[Before-and-after change data]
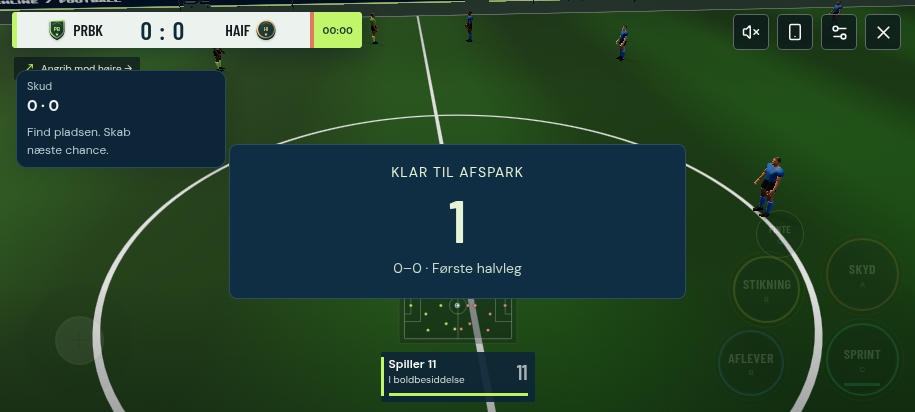
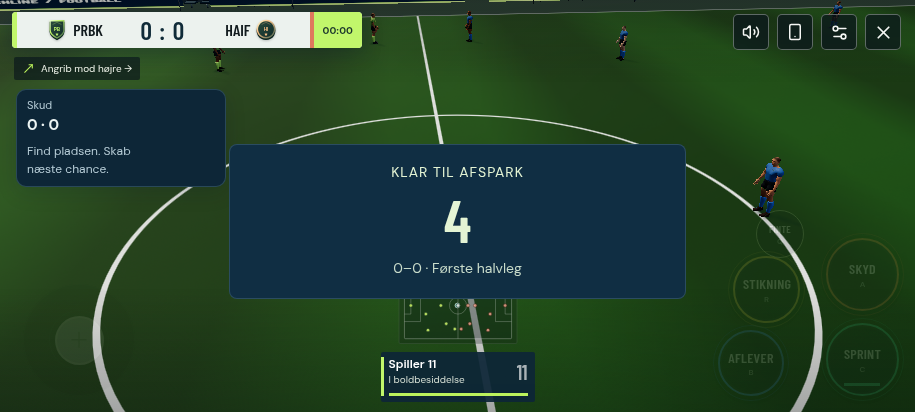
Keep catch-up ahead of rendering and verify kickoff sound and HUD separation

Changed region(s): [[0.0, 0.1456, 0.2448, 0.466], [0.4896, 0.4951, 0.5202, 0.5825]]

diff --git a/src/MatchSoundControl.jsx b/src/MatchSoundControl.jsx
@@ -12,6 +12,10 @@ export default function MatchSoundControl({goals=0,phase='waiting',controllerRef
   const audio=createMatchSound({storage:localMatchStorage()});sound.current=audio;if(controllerRef)controllerRef.current=audio;
   const unlock=()=>audio.unlock(),visibility=()=>{if(isAppHidden())audio.suspend();else audio.unlock();};
   document.addEventListener('pointerdown',unlock,true);document.addEventListener('keydown',unlock,true);const stopVisibility=watchAppVisibility(visibility);
+  // The start button was pressed before this lazy-mounted controller existed.
+  // Honour saved sound for that first kickoff, without autoplay on restoration
+  // in a document that has not received any real user interaction yet.
+  if(audio.enabled&&globalThis.navigator?.userActivation?.hasBeenActive)void audio.unlock();
   return()=>{document.removeEventListener('pointerdown',unlock,true);document.removeEventListener('keydown',unlock,true);stopVisibility();audio.dispose();sound.current=null;if(controllerRef?.current===audio)controllerRef.current=null;};
  },[]);
  useEffect(()=>{goalTracker.current(sound.current,goals,phase,goalWhistle);},[goals,phase,goalWhistle]);

diff --git a/src/stadium-console.css b/src/stadium-console.css
@@ -315,6 +315,19 @@
 .match-live-events time{color:var(--tl-accent);font-variant-numeric:tabular-nums}
 @media(max-height:450px){.game-console .match-live-pulse{top:70px;left:16px;width:210px;padding:8px 10px}}
 
+/* The direction hint occupies its own row beneath the scoreboard. Keep the
+   live card below that row, including the native safe area and compact HUD. */
+.game-console .game-match[data-active=true] .match-live-pulse{
+ top:calc(env(safe-area-inset-top,0px) + var(--match-edge,20px) + 83px);
+ left:max(20px,env(safe-area-inset-left,0px));
+}
+@media(max-height:450px){
+ .game-console .game-match[data-active=true] .match-live-pulse{
+  top:calc(env(safe-area-inset-top,0px) + var(--match-edge,12px) + 75px);
+  left:max(16px,env(safe-area-inset-left,0px));
+ }
+}
+
 /* Portrait menus flow normally; only ManualMatch asks for landscape. */
 @media(orientation:portrait) and (max-width:760px){
  .app-shell.game-console{height:auto;min-height:100dvh;overflow:visible}

diff --git a/src/ManualMatch.jsx b/src/ManualMatch.jsx
@@ -153,7 +153,7 @@ export default function ManualMatch({match,club,clubStyle,now,live=true,onClose,
       setComplete(s.complete);lastHud=t;lastHudCount=s.count;
      }
      if(s.count!==lastSavedCount&&(t-lastSave>1500||s.complete)){if(s.complete)saves.flush();else saves.request();lastSave=t;lastSavedCount=s.count;}
-     if(!isAppHidden()&&!overlayState.current.replay&&drawDue(t,s.complete)){scene.render(s.state,camera.current,s.complete);}
+     if(!isAppHidden()&&!overlayState.current.replay&&drawDue(t,s.complete,!catchingUp)){scene.render(s.state,camera.current,s.complete);}
      return live&&!s.complete;
     };
     visibleLoop=createVisibleMatchLoop({frame,onHide:()=>{resetControls();saves.flush();},onResume:()=>{scene.resume?.();audioFeed.current.reset();lastHud=0;}});

diff --git a/src/match-frame-pacer.js b/src/match-frame-pacer.js
@@ -4,7 +4,11 @@
 export function createMatchFramePacer(hz=30) {
  const interval=1000/hz;
  let next=null,previous=null;
- return (now,force=false)=>{
+ return (now,force=false,ready=true)=>{
+  // Expensive drawing must not keep physics behind the authoritative clock.
+  // Retain every tick; let subsequent RAF callbacks spend their four-input
+  // allowance catching up, then immediately resume the normal draw cadence.
+  if(!ready){next=null;previous=null;return false;}
   if(!Number.isFinite(now))return false;
   if(next===null||force||now<previous){previous=now;next=now+interval;return true;}
   previous=now;

diff --git a/dev/evidence/append-evidence59.py b/dev/evidence/append-evidence59.py
@@ -1,0 +1,14 @@
+from pathlib import Path
+from io import BytesIO
+from reportlab.pdfgen import canvas
+from reportlab.lib.colors import HexColor
+from reportlab.lib.utils import ImageReader
+from pypdf import PdfReader,PdfWriter
+root=Path.cwd();path=root/'dev/artifacts/Touchline37-Opdateringsrapport-TEST59.pdf';base=PdfReader(BytesIO(path.read_bytes()));buffer=BytesIO();pdf=canvas.Canvas(buffer,pagesize=(842,595));e=root/'test-evidence/cohesion-TEST59'
+pages=[('Samme figurer og sparkepose','before-figures-pass.png','after-figures-pass.png','Ens kamera og belysning. 29.642 trekanter / 48 draw calls i begge billeder.'),('Samme kampøjeblik – tick 550','before-915x412.png','after-915x412.png','Ens R3-state, boldposition, kamera og 915 × 412 px. Ingen retouchering.')]
+for i,(title,before,after,note) in enumerate(pages):
+ pdf.setFillColor(HexColor('#102330'));pdf.rect(0,0,842,595,fill=1,stroke=0);pdf.setFillColor(HexColor('#B7EF63'));pdf.setFont('Helvetica-Bold',20);pdf.drawString(32,556,'TEST59 · '+title);pdf.setFillColor(HexColor('#eef5ec'));pdf.setFont('Helvetica',10);pdf.drawString(32,530,note)
+ for x,name,label in [(32,before,'FØR · TEST58'),(437,after,'EFTER · TEST59')]:
+  img=ImageReader(str(e/name));w,h=img.getSize();height=373*h/w;pdf.setFillColor(HexColor('#B7EF63'));pdf.setFont('Helvetica-Bold',12);pdf.drawString(x,488,label);pdf.drawImage(img,x,480-height,width=373,height=height);pdf.setFillColor(HexColor('#c2d2d8'));pdf.setFont('Helvetica',9);pdf.drawString(x,461-height,name)
+ pdf.setFillColor(HexColor('#c2d2d8'));pdf.setFont('Helvetica',10);pdf.drawString(32,90,'Billedforskellen er et anatomisk og animationsmæssigt løft, ikke nye modeller eller en ny lysmotor.');pdf.drawString(32,71,'Disse Chromium-billeder dokumenterer ikke fysisk Android-FPS.');pdf.drawRightString(810,30,f'Billedbilag {i+1}/2');pdf.showPage()
+pdf.save();writer=PdfWriter();writer.append(base);writer.append(PdfReader(BytesIO(buffer.getvalue())));out=BytesIO();writer.write(out);path.write_bytes(out.getvalue());assert len(PdfReader(path).pages)==len(base.pages)+2;print('PDF med billedbilag:',len(PdfReader(path).pages),'sider')

diff --git a/docs/APP-COHESION-TEST59.md b/docs/APP-COHESION-TEST59.md
@@ -46,6 +46,21 @@ Udviklingsbranch: `codex/test59-app-cohesion`. Baseline: TEST58, commit
   kunne overleve mute/baggrund. Begge deler nu et loft på otte stemmer og stoppes
   straks. Sen AudioContext.resume/dekodning kan ikke genstarte mute. Genåbning
   af en halvlegs-/sluttilstand genafspiller ikke det historiske fløjt.
+  Et gemt lydvalg aktiveres også efter startknappens allerede registrerede
+  brugerinteraktion, så første afspark ikke kræver et ekstra tryk på banen.
+  Uden registreret brugerinteraktion beholdes den sikre gesture-fallback.
+
+- Ved stor tidsrestance blev 3D-tegning stadig udført mellem de små
+  fysikbatcher. Hvis en tegning tog 250 ms, kunne fire inputs pr. callback
+  aldrig indhente en 20 Hz-simulation. Tegning holder nu kort pause ved mindst
+  ét sekunds restance; callbacks fortsætter og tegnecadencen nulstilles rent.
+  Ingen fysikticks droppes. I en udtrykkeligt syntetisk 250 ms-tegnemodel
+  indhentes startrestancen på 800 ms mod ingen indhentning før ændringen.
+  Dette er en scheduler-test, ikke en måling af telefonens FPS.
+
+- Visuel kontrol afslørede også, at livekortet dækkede bunden af retningstippet
+  under scoretavlen på lave skærme. Kortet placeres nu under sin egen
+  retningsrække med safe-area og mindst seks pixels målt afstand i browseren.
 
 ## Bevis og afgrænsning
 
@@ -67,7 +82,8 @@ Playwright og esbuild; alle HTTP-kald opfanges lokalt, ingen rigtig kamp startes
 Flowkontrollen bruger de faktisk pakkede webfiler og viser: R3-canvas klar før
 fiktiv kamp-POST, samme canvas efter overdragelse, ingen forældreløse skjulte
 hosts, første afslørede HUD i KICK_OFF, videre til PLAYING, backup og retur til
-menu. Menuer kontrolleres ved 320/360/384/390 px og lave/brede skærme, uden
+menu. Afspaksbilledet fastholdes ved første færdige frame via fixture-
+baggrundssignalet; derefter genoptages den normale kamp. Menuer kontrolleres ved 320/360/384/390 px og lave/brede skærme, uden
 vandret dokument-overflow, med seks genveje og `kr.`. Ingen runtime-/konsolfejl
 eller kald til eksterne værter i disse fixtures.
 
@@ -104,3 +120,25 @@ save-migration eller nulstilling af klub-, lyd- eller splash-valg.
 5. Mute midt i et fløjt, send appen i baggrunden og gå tilbage. Ingen gammel lyd,
    fast styrepude eller kamerahop. Luk kampen og kontrollér portrætmenuen.
    Spil derefter 10 minutter og eksportér ydelsesrapport for varme/FPS-vurdering.
+
+## Ændrede kildefiler
+
+- Figurer/animation: `src/pro-player.js`, `src/athlete-volume.js`,
+  `src/asset-player-animation.js`, `src/ball-body-response.js`,
+  `src/player-grounding.js`, `src/focus-marker.js`, `src/manual-scene.js`.
+- Kampstart/HUD/tegnebudget: `src/App.jsx`, `src/ManualMatch.jsx`,
+  `src/prepare-next-match.js`, `src/prepared-match-scene.js`,
+  `src/match-hud-state.js`, `src/match-frame-pacer.js`,
+  `src/stadium-console.css`.
+- Livscyklus: `src/app-visibility.js`, `src/match-visibility.js`,
+  `src/native-lifecycle.js`, `src/use-native-lifecycle.js`.
+- Lyd: `src/MatchSoundControl.jsx`, `src/match-sound.js`,
+  `src/match-sample-bank.js`, `src/match-audio-feed.js`.
+- Verifikation/bygning: `tests/app-cohesion.test.mjs`, `package.json`,
+  `dev/test-release.json`, de fire `dev/evidence/*59.mjs` scripts og billedbilagsgeneratoren,
+  denne rapport og `test-evidence/cohesion-TEST59*`.
+
+Den komplette filliste, APK-metadata og rapportgrundlaget gemmes sammen med
+TEST59-artefakterne. Det originale `player-rendering.js` er undersøgt og bevares;
+geometrien bearbejdes før dets eksisterende deling af skelet og sammenlægning
+af beklædningsmesh. Der er ingen ny modelkonvertering i hvert render-frame.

◆ Work required
Which lines of the records above contain the word "eller"? Copy each of them.

◆ Problem solution
+ pdf.setFillColor(HexColor('#c2d2d8'));pdf.setFont('Helvetica',10);pdf.drawString(32,90,'Billedforskellen er et anatomisk og animationsmæssigt løft, ikke nye modeller eller en ny lysmotor.');pdf.drawString(32,71,'Disse Chromium-billeder dokumenterer ikke fysisk Android-FPS.');pdf.drawRightString(810,30,f'Billedbilag {i+1}/2');pdf.showPage()
 eller kald til eksterne værter i disse fixtures.
@@ -104,3 +120,25 @@ save-migration eller nulstilling af klub-, lyd- eller splash-valg.
    fast styrepude eller kamerahop. Luk kampen og kontrollér portrætmenuen.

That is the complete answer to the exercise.